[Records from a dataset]

● ● ●

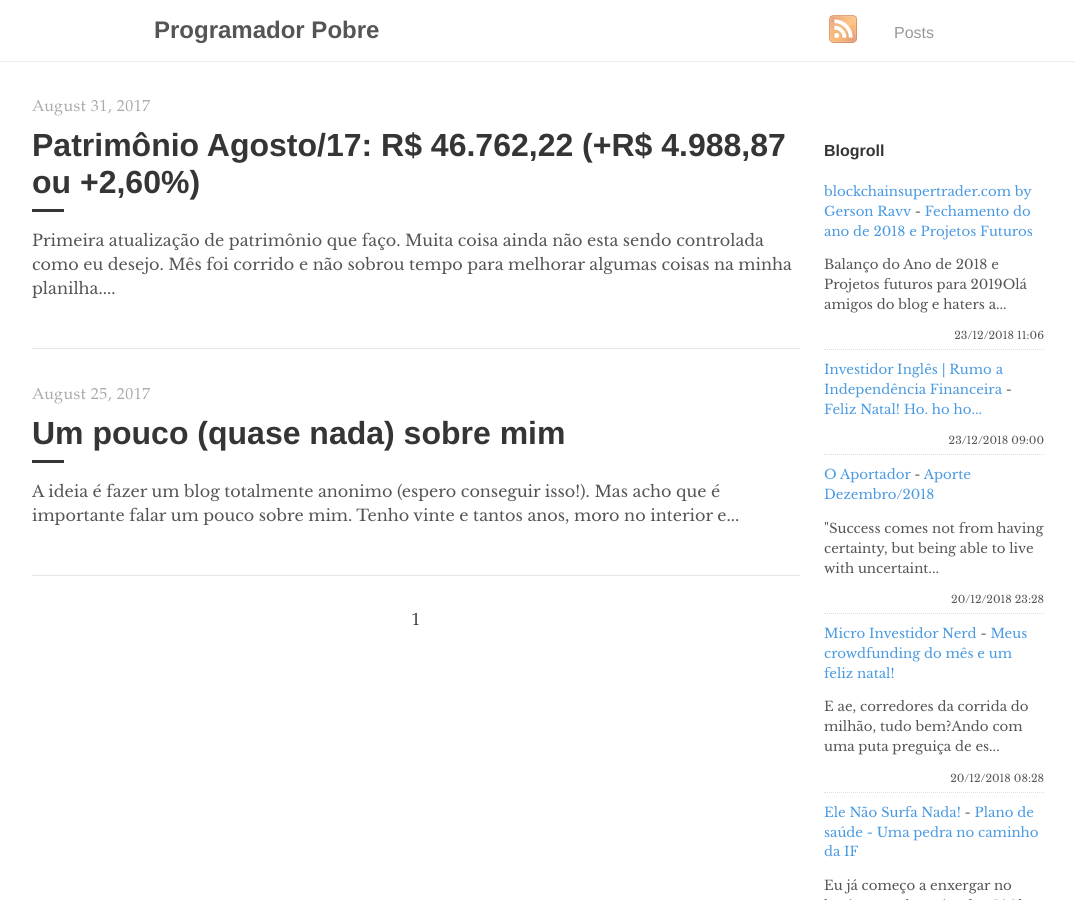
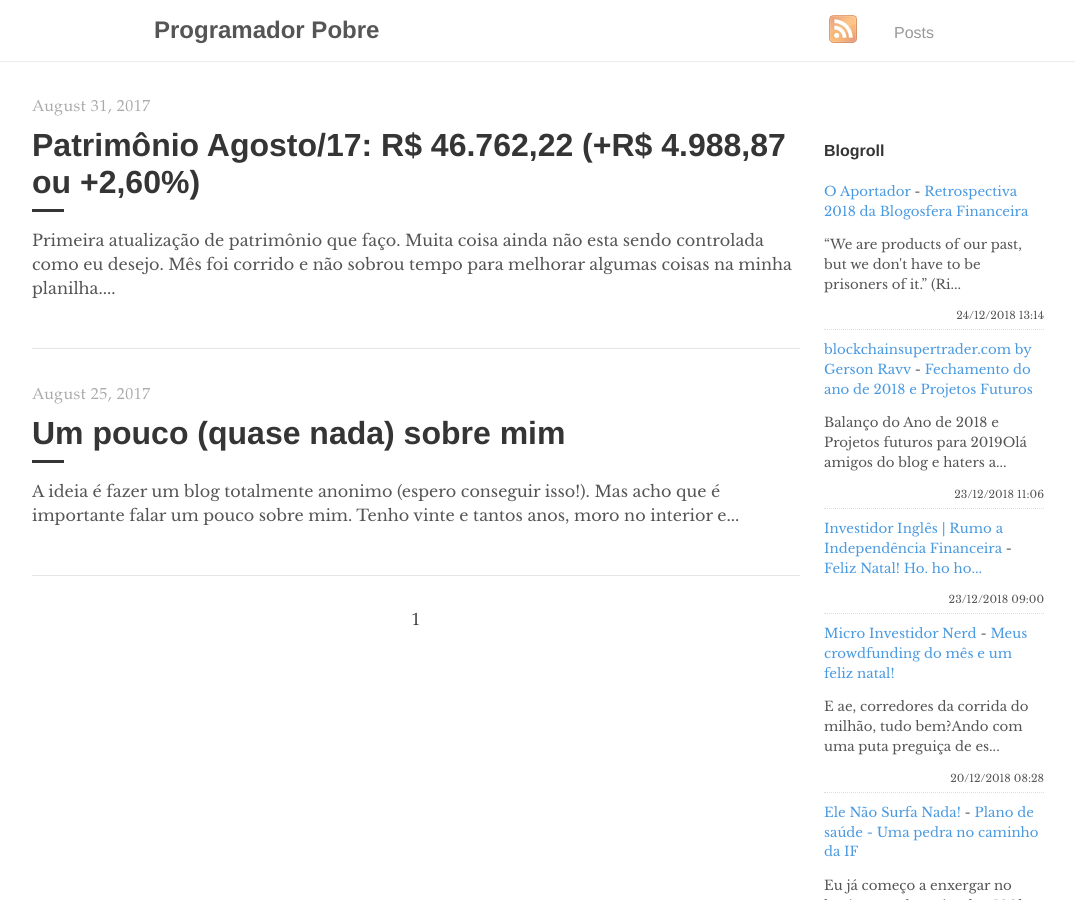
Before and after one commit to programadorpobre/programadorpobre.github.io, a Jekyll site: the page built from index.html, in a window 1280 px wide and 900 px high. Shown: the whole window, without its empty margins (96-1171 px from the left). Built offline with Jekyll 4.4.1, drawn with Linux system fonts in a browser that asks for light colours; the list of posts is cut into pages by our own code; comment, search, counter and statistics services are not loaded.

Commit message:
[ci skip] travis #506

```diff
--- a/_includes/feed-entries.html
+++ b/_includes/feed-entries.html
@@ -1,3 +1,8 @@
+<div class="feed-entry">
+    <a class="feed-entry-site-name" href="https://oaportadorfinanceiro.blogspot.com/">O Aportador</a> - <a class="feed-entry-title" href="https://oaportadorfinanceiro.blogspot.com/2018/12/retrospectiva-2018-da-blogosfera.html">Retrospectiva 2018 da Blogosfera Financeira</a>
+    <p class="feed-entry-summary">“We are products of our past, but we don't have to be prisoners of it.”&nbsp;(Ri...</p>
+    <time datetime="2018-12-24T13:14:00.000-02:00">24/12/2018 13:14</time>
+</div>
 <div class="feed-entry">
     <a class="feed-entry-site-name" href="http://www.blockchainsupertrader.com/">blockchainsupertrader.com by Gerson Ravv</a> - <a class="feed-entry-title" href="http://www.blockchainsupertrader.com/2018/12/fechamento-do-ano-de-2018-e-projetos.html">Fechamento do ano de 2018 e Projetos Futuros</a>
     <p class="feed-entry-summary">Balanço do Ano de 2018 e Projetos futuros para 2019Olá amigos do blog e haters a...</p>
@@ -7,11 +12,6 @@
     <a class="feed-entry-site-name" href="https://www.investidoringles.com/">Investidor Inglês | Rumo a Independência Financeira</a> - <a class="feed-entry-title" href="https://www.investidoringles.com/2018/12/feliz-natal-2018.html">Feliz Natal! Ho. ho ho...</a>
     <p class="feed-entry-summary"></p>
     <time datetime="2018-12-23T09:00:00.000-02:00">23/12/2018 09:00</time>
-</div>
-<div class="feed-entry">
-    <a class="feed-entry-site-name" href="https://oaportadorfinanceiro.blogspot.com/">O Aportador</a> - <a class="feed-entry-title" href="https://oaportadorfinanceiro.blogspot.com/2018/12/aporte-dezembro2018.html">Aporte Dezembro/2018</a>
-    <p class="feed-entry-summary">"Success comes not from having certainty, but being able to live with uncertaint...</p>
-    <time datetime="2018-12-20T23:28:00.001-02:00">20/12/2018 23:28</time>
 </div>
 <div class="feed-entry">
     <a class="feed-entry-site-name" href="https://microinvestidornerd.blogspot.com/">Micro Investidor Nerd</a> - <a class="feed-entry-title" href="https://microinvestidornerd.blogspot.com/2018/12/garra-animal-adagio-afonsinho.html">Meus crowdfunding do mês e um feliz natal!</a>
```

● ● ●

» Work instruction
Would you copy every line of the entries in which "name" appears?

» Response
+    <a class="feed-entry-site-name" href="https://oaportadorfinanceiro.blogspot.com/">O Aportador</a> - <a class="feed-entry-title" href="https://oaportadorfinanceiro.blogspot.com/2018/12/retrospectiva-2018-da-blogosfera.html">Retrospectiva 2018 da Blogosfera Financeira</a>
     <a class="feed-entry-site-name" href="http://www.blockchainsupertrader.com/">blockchainsupertrader.com by Gerson Ravv</a> - <a class="feed-entry-title" href="http://www.blockchainsupertrader.com/2018/12/fechamento-do-ano-de-2018-e-projetos.html">Fechamento do ano de 2018 e Projetos Futuros</a>
     <a class="feed-entry-site-name" href="https://www.investidoringles.com/">Investidor Inglês | Rumo a Independência Financeira</a> - <a class="feed-entry-title" href="https://www.investidoringles.com/2018/12/feliz-natal-2018.html">Feliz Natal! Ho. ho ho...</a>
-    <a class="feed-entry-site-name" href="https://oaportadorfinanceiro.blogspot.com/">O Aportador</a> - <a class="feed-entry-title" href="https://oaportadorfinanceiro.blogspot.com/2018/12/aporte-dezembro2018.html">Aporte Dezembro/2018</a>
     <a class="feed-entry-site-name" href="https://microinvestidornerd.blogspot.com/">Micro Investidor Nerd</a> - <a class="feed-entry-title" href="https://microinvestidornerd.blogspot.com/2018/12/garra-animal-adagio-afonsinho.html">Meus crowdfunding do mês e um feliz natal!</a>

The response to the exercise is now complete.